As it stands now, 3 years into my business, I’m looking at making the transition to a full-time photographer within the next year or two. I know I have a little bit of work for automating my lead process, refining my online advertising strategy, and determining how I would set up my workdays in a full-time capacity, but I’ve definitely set up a solid foundation for my transition into full-time!
Awesome – so before we get into the rest of our questions, can you briefly introduce yourself to our readers.
I am an outdoor dog photographer based in Colorado. Though I’m located in the Denver metro area, I serve the entire state of Colorado and beyond. My goal is to introduce and immerse people into the world of adventure-inspired portraits for their homes.
My focus is on providing dog lovers with more than the average photo of their dog. I seek out locations with epic views that not only help their dog stand out but also make for a beautiful portrait to hang in their home. I do so by providing framed portraits and other finished products so my customers never have to worry about framing themselves.
What makes me stand out is the fact that I will go anywhere for a session – a 20-mile hike, up a 14,000 mountain, or in the middle of a lake – to capture the perfect portrait. I also am specifically a dog-photographer only, so I don’t spread myself thin with other kinds of photography.
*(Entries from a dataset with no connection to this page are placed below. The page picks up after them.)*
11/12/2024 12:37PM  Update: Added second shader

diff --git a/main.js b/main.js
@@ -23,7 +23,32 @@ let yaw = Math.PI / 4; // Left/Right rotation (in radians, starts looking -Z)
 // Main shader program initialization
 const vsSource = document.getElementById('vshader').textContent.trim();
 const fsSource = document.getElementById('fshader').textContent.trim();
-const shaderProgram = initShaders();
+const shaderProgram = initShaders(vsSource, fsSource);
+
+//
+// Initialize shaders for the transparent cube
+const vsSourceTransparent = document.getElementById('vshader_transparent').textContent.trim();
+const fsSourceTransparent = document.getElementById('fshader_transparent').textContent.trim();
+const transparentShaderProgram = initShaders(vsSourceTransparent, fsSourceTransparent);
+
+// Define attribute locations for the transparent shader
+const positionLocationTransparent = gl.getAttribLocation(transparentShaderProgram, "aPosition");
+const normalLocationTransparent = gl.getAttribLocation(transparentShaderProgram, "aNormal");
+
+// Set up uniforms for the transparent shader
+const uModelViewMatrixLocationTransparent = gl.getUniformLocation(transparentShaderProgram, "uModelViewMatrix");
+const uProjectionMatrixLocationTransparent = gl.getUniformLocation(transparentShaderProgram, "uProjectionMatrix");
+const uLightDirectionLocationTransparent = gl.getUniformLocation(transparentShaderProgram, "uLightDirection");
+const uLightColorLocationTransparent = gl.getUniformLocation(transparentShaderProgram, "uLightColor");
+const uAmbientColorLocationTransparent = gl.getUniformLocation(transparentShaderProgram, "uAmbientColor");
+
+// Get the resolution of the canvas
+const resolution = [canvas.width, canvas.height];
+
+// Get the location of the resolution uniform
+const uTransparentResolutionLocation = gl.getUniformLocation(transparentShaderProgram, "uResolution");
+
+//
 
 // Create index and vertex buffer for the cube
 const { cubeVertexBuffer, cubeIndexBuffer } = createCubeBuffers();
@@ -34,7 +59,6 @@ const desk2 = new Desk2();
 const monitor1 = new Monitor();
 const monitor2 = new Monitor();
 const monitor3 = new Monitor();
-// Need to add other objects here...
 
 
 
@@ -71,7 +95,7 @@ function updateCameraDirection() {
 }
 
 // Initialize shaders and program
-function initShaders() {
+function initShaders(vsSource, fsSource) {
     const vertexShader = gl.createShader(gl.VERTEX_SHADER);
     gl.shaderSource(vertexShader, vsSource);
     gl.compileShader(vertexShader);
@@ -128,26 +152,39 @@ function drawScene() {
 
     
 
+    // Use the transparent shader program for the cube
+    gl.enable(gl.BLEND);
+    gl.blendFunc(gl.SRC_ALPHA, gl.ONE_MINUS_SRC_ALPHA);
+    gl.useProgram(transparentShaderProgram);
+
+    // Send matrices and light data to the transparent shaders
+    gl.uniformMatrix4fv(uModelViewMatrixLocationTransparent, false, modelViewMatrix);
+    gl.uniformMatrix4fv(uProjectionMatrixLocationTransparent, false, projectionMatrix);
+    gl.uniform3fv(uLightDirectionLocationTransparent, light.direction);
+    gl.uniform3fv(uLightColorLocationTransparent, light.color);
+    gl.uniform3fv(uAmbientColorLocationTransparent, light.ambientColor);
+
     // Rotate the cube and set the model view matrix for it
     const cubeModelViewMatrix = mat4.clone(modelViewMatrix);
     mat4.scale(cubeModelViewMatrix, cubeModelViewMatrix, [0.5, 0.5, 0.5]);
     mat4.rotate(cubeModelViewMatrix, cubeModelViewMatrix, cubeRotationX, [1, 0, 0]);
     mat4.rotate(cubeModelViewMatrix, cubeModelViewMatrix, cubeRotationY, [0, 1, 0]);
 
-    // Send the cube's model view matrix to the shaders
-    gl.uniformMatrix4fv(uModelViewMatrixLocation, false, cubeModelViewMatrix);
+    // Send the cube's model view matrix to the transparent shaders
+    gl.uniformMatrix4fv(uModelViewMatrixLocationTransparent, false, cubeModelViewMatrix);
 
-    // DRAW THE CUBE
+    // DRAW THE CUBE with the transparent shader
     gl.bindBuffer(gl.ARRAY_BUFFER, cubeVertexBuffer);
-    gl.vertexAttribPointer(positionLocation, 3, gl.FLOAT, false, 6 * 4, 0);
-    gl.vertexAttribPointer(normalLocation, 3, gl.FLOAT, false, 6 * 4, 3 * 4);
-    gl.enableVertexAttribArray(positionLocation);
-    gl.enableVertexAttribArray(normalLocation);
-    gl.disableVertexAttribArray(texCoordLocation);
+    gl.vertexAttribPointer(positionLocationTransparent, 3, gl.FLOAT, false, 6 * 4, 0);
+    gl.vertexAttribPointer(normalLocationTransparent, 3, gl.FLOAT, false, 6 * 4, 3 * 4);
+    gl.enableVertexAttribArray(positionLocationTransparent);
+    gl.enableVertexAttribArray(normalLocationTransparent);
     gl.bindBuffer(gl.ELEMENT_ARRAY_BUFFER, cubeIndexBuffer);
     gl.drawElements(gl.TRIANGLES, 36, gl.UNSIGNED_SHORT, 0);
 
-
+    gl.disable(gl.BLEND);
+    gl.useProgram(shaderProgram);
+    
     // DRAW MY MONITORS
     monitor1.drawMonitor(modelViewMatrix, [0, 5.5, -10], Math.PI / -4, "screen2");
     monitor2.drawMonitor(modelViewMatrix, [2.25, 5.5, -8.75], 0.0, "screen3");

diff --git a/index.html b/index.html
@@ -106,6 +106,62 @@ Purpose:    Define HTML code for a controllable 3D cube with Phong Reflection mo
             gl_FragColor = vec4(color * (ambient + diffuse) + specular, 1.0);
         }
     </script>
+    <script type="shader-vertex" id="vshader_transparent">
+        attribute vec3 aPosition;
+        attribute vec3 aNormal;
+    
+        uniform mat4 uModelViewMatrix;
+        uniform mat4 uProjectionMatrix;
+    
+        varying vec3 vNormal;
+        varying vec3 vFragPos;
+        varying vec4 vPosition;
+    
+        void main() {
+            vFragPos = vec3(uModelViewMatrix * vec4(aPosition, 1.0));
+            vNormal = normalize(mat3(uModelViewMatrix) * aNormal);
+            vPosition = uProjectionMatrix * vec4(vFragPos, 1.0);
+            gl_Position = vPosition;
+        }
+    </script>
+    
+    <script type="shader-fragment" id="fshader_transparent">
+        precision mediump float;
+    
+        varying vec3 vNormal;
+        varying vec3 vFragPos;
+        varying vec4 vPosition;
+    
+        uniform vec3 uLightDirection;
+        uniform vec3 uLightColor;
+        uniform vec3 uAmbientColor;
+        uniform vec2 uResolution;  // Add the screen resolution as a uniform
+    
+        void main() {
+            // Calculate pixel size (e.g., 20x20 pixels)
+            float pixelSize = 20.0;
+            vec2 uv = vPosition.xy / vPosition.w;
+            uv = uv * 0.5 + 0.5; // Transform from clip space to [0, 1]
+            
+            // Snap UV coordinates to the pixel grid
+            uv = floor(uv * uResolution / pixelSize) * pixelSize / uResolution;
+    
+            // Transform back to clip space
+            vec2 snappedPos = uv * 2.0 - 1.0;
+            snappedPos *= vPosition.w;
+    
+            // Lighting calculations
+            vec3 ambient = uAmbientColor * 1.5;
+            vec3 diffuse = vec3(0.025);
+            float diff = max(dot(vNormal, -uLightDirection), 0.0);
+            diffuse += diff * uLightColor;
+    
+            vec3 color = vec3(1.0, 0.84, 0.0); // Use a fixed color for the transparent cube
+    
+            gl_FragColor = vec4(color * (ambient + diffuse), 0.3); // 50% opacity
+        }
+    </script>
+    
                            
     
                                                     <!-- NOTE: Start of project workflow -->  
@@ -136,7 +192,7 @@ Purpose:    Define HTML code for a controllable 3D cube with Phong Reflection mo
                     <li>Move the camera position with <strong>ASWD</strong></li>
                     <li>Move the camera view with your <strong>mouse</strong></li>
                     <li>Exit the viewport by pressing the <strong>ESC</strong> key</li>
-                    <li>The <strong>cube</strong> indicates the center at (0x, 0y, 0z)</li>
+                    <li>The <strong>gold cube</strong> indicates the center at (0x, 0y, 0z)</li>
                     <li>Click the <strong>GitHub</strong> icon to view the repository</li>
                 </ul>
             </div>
Lastly, I’ve sourced from a lot of different image vendors and have selected the best for each of my products, so customers will never feel like they’re investing in a cheap photograph.
Overall, I just want to help celebrate dogs! Being a dog dad of current and past furry children, I know just how special dogs are to a family and want to make sure they’re celebrated as such.
How did you put together the initial capital you needed to start your business?
I’m definitely more of a safe/secure person, so I have kept a full-time job to help finance my “side-hustle.” In the beginning, what I charged for my sessions was more of a “vote of confidence” in my efforts, but investing in a professional-grade camera, training and courses, advertising costs, administrative costs, and insurance have all been financed with my full-time job.
The next step is to have an emergency savings account once I start photography full-time, as well as having all of the tools I need to work without worry for the next couple of years.
I’m also still working on plans for supplemental income due to seasonal differences, not to mention long-term budget considerations. I want to make sure that starting a business doesn’t affect my retirement!
For you, what’s the most rewarding aspect of being a creative?
The most rewarding aspect of being creative is seeing my own work come to life.
Learning the craft of photography is one thing, but there are so many facets to understand along the way. Initial location and lighting, camera settings, and editing can be done in so many different ways. If you were to have two photographers capture the same idea, their final products will always turn out different, and that’s what makes photography such a personal and creative experience.
I also love that photography provides me with an outlet for my creative side. I’m normally a very logic-driven person, but I can only tolerate it for so long. There comes a time when things shouldn’t be done in such a straight-forward way — there needs to be an outlet where you can express yourself as an individual, and photography does exactly that for me!
- Website: https://www.adventurepupphotography.com
- Instagram: https://www.instagram.com/adventurepupphotography
- Facebook: https://www.facebook.com/adventurepupphotography
- Linkedin: https://www.linkedin.com/company/adventure-pup-photography/
- Twitter: https://mobile.twitter.com/adpupphoto
- Youtube: https://www.youtube.com/channel/UC13bHX0QeK3afxVSiOU0ozg
- Yelp: https://www.yelp.com/biz/adventure-pup-photography-arvada